> [PROBLEM]: Check each line of the entries for "public" and report the ones that have it.

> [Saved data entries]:
▬▬▬▬▬▬▬▬▬▬

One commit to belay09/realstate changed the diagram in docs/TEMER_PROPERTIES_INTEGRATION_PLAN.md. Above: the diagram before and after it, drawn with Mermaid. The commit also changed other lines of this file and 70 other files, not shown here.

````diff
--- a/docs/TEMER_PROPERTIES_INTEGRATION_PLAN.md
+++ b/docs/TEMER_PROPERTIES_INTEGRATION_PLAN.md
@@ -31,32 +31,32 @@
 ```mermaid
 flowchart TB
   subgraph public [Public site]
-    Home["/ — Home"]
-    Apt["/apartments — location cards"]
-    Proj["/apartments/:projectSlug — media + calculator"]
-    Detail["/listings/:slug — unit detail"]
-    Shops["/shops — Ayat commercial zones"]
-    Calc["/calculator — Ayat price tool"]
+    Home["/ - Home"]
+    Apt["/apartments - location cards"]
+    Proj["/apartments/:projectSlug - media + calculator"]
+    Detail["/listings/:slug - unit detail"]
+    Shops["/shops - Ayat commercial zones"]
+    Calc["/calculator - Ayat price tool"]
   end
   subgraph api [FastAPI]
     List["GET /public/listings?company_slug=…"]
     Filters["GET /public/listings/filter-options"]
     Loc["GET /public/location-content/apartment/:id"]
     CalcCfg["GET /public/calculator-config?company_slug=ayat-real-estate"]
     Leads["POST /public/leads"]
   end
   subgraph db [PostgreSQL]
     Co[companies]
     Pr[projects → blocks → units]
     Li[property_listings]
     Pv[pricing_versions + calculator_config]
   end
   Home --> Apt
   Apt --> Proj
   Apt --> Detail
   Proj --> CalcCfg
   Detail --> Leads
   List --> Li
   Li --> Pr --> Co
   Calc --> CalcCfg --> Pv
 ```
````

▬▬▬▬▬▬▬▬▬▬

> [EXERCISE RESULT]:
   subgraph public [Public site]
     List["GET /public/listings?company_slug=…"]
     Filters["GET /public/listings/filter-options"]
     Loc["GET /public/location-content/apartment/:id"]
     CalcCfg["GET /public/calculator-config?company_slug=ayat-real-estate"]
     Leads["POST /public/leads"]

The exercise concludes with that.